=== Activity ===
Go over the data and keep only the lines that include "DataAnalysis".

[Supplied information — start]

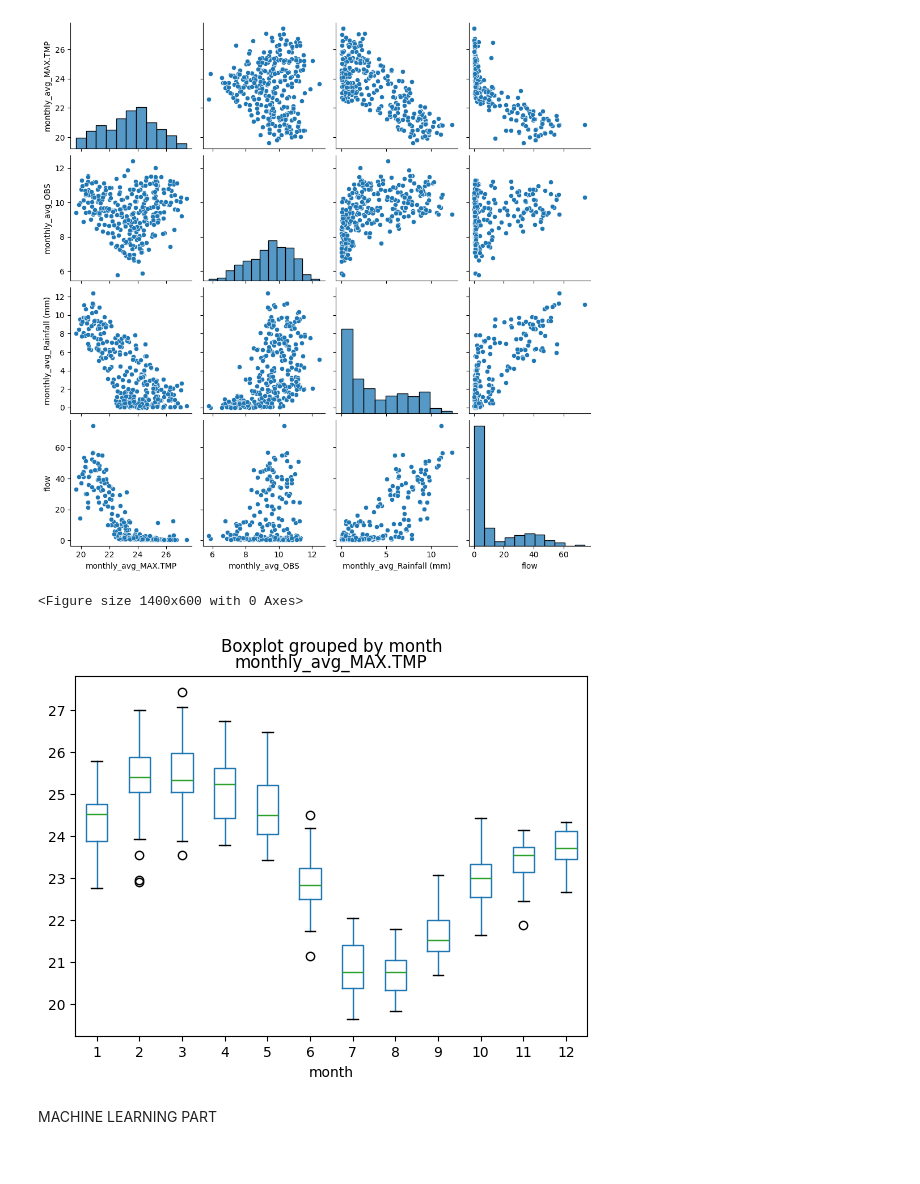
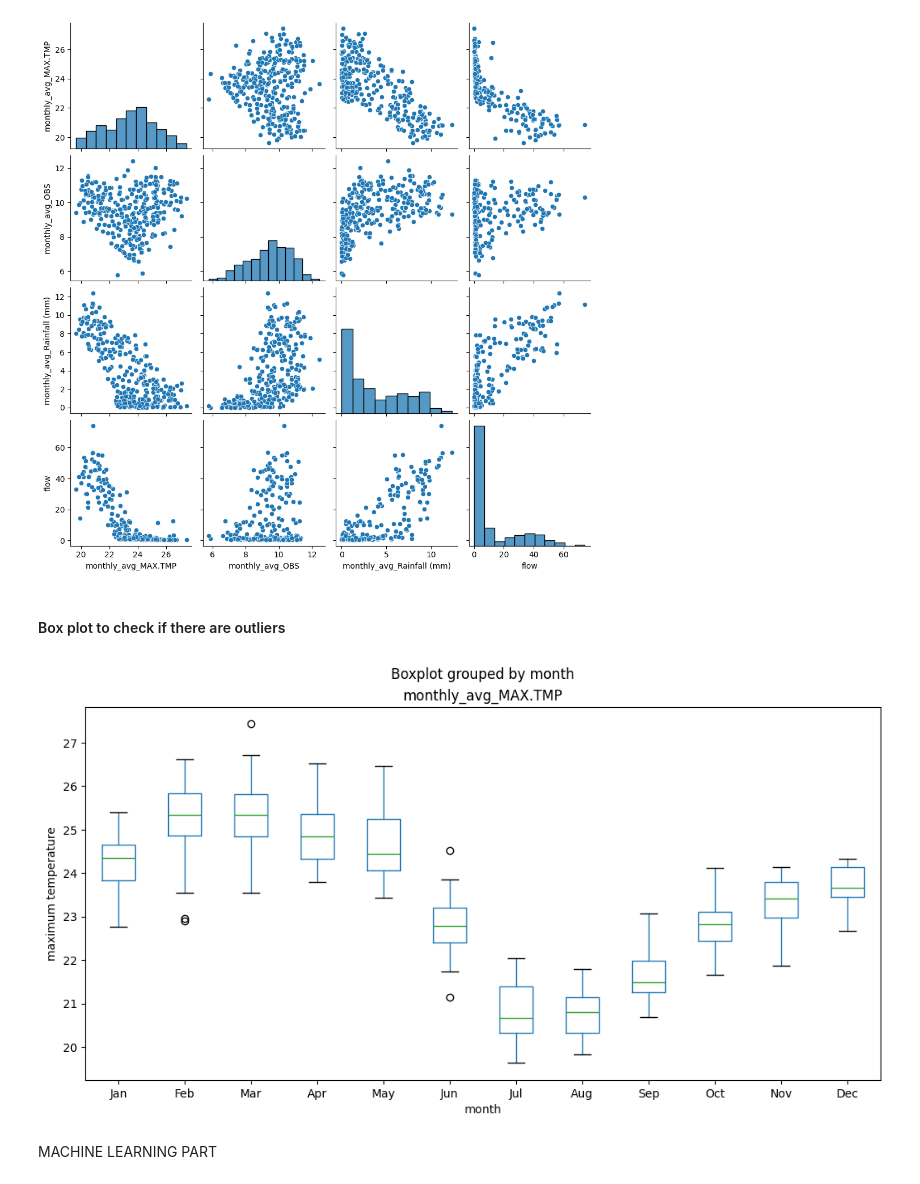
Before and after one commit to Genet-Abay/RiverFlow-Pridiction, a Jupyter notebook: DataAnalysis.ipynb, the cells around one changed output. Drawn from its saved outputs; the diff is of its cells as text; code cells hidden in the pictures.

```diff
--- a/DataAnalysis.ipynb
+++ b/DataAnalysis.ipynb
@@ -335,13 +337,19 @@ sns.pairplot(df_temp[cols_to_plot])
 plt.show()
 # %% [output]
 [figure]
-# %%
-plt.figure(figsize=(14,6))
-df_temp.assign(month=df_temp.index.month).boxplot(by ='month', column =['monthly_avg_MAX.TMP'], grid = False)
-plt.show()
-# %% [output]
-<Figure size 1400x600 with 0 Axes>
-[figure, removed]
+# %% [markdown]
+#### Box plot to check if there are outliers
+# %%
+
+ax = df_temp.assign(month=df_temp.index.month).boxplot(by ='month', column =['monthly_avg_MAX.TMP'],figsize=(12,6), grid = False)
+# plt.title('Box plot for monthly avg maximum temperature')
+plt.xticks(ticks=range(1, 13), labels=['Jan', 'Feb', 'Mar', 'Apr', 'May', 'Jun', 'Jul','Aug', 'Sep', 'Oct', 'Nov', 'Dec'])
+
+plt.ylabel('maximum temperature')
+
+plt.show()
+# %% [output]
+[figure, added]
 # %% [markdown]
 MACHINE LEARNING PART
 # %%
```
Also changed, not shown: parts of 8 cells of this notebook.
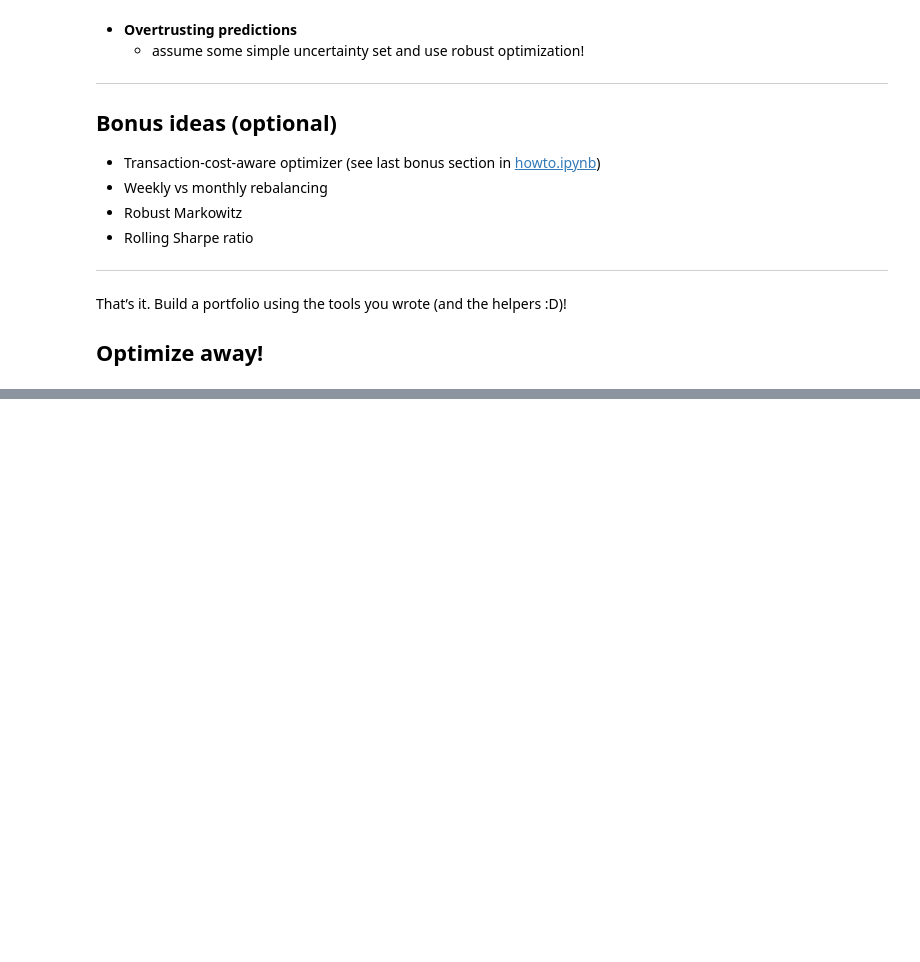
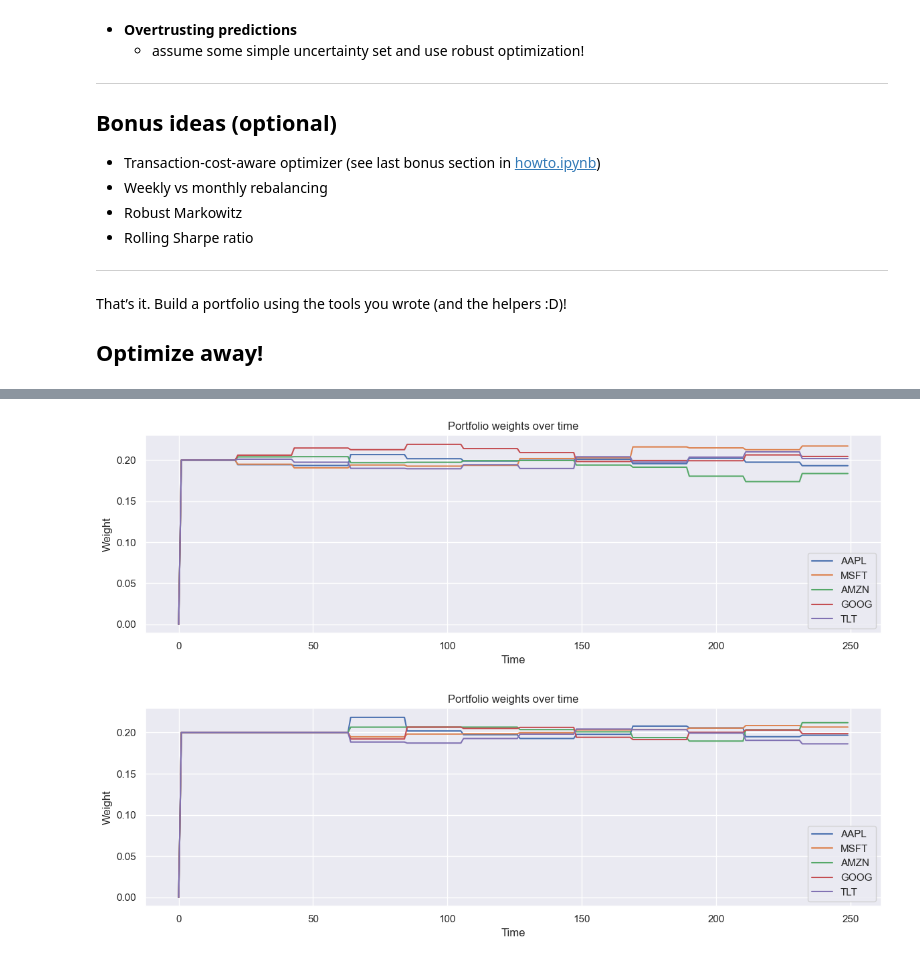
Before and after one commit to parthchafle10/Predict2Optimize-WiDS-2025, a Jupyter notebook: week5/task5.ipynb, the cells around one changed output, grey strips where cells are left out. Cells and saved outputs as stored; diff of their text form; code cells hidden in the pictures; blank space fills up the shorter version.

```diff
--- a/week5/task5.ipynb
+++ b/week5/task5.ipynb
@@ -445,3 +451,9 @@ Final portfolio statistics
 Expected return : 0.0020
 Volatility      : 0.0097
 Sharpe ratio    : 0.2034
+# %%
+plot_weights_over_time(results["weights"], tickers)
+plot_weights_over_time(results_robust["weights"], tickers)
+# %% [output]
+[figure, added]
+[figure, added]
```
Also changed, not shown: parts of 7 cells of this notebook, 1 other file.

[Supplied information — finish]

=== Reply to the task ===
Before and after one commit to Genet-Abay/RiverFlow-Pridiction, a Jupyter notebook: DataAnalysis.ipynb, the cells around one changed output. Drawn from its saved outputs; the diff is of its cells as text; code cells hidden in the pictures.
--- a/DataAnalysis.ipynb
+++ b/DataAnalysis.ipynb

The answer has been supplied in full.